Jan. 01 – 05, 2019 – NASA Caught Tropical Storm Pabuk in the Gulf of Thailand
Tropical Storm Pabuk formed and faded in the Northwestern Pacific Ocean. Pabuk was captured by NASA-NOAA’s Suomi NPP Satellite when it was a tropical storm in the Gulf of Thailand.
Tropical depression 36W formed 354 miles southeast Ho Chi Minh, Vietnam on Jan 1. By January 3 it strengthened into a tropical storm and was renamed “Tropical Storm Pabuk.”
NASA-NOAA’s Suomi NPP satellite captured a visible image of Tropical Storm Pabuk on Jan. 3, 2019 in the Gulf of Thailand.
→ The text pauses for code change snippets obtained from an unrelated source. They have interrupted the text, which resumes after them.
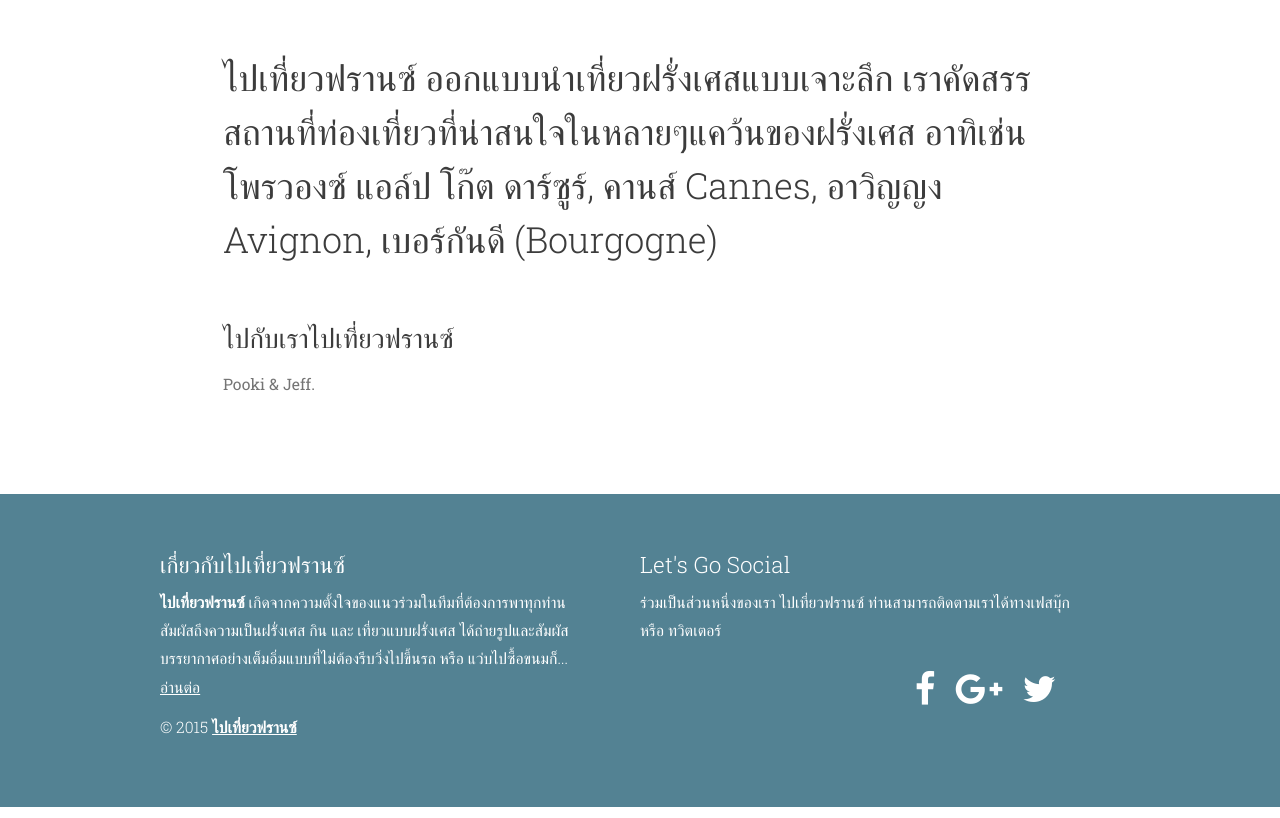
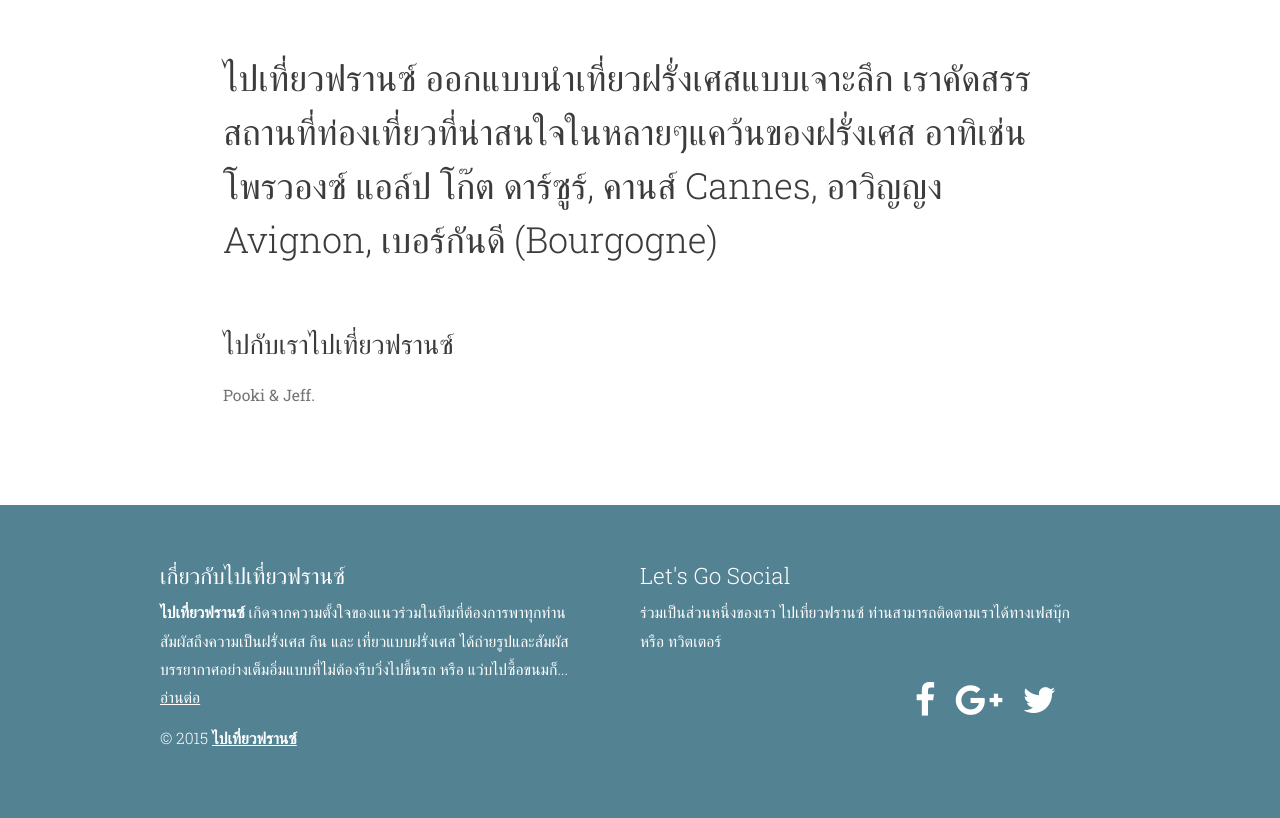
Before and after one commit to paitiewfrance/paitiewfrance.github.io, a Jekyll site: the page built from index.md, in a window 1280 px wide. Shown: the part 762-1580 px from the top of the page. Built offline with Jekyll 4.4.1, drawn with Linux system fonts in a browser that asks for light colours; nearby versions of some CDN libraries; some web fonts are replaced.

Commit message:
line height of h3

```diff
--- a/_sass/typography.scss
+++ b/_sass/typography.scss
@@ -157,7 +157,7 @@ ul li  {
         position: relative;
         font-size: 1.5em;
         font-weight: 300;
-        line-height: 1.35em;
+        line-height: 1.75em;
 
         &:before {
               position: absolute;
```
The image, taken from the VIIRS instrument showed the center of Pabuk’s circulation in the central Gulf as its western quadrant extended over the Malay Peninsula, while the eastern quadrant brought clouds over southwestern Cambodia.
On Jan. 3 at 4 a.m. EST (0900 UTC) Tropical Storm Pabuk was centered near 6.0 degrees north latitude and 104.8 degrees east longitude. It was about 287 miles south of Ho Chi Minh, Vietnam and moving to the west. Maximum sustained winds were 35 knots (40 mph/65 kph). At that time, Pabuk was forecast to move west, later northwest into the Gulf of Thailand, and will peak at 50 knots (57 mph/92 kph).
On Jan. 4, Pabuk was approaching landfall on the Malay Peninsula. The storm traversed the Malay Peninsula, and dissipated in the Bay of Bengal on Jan. 5.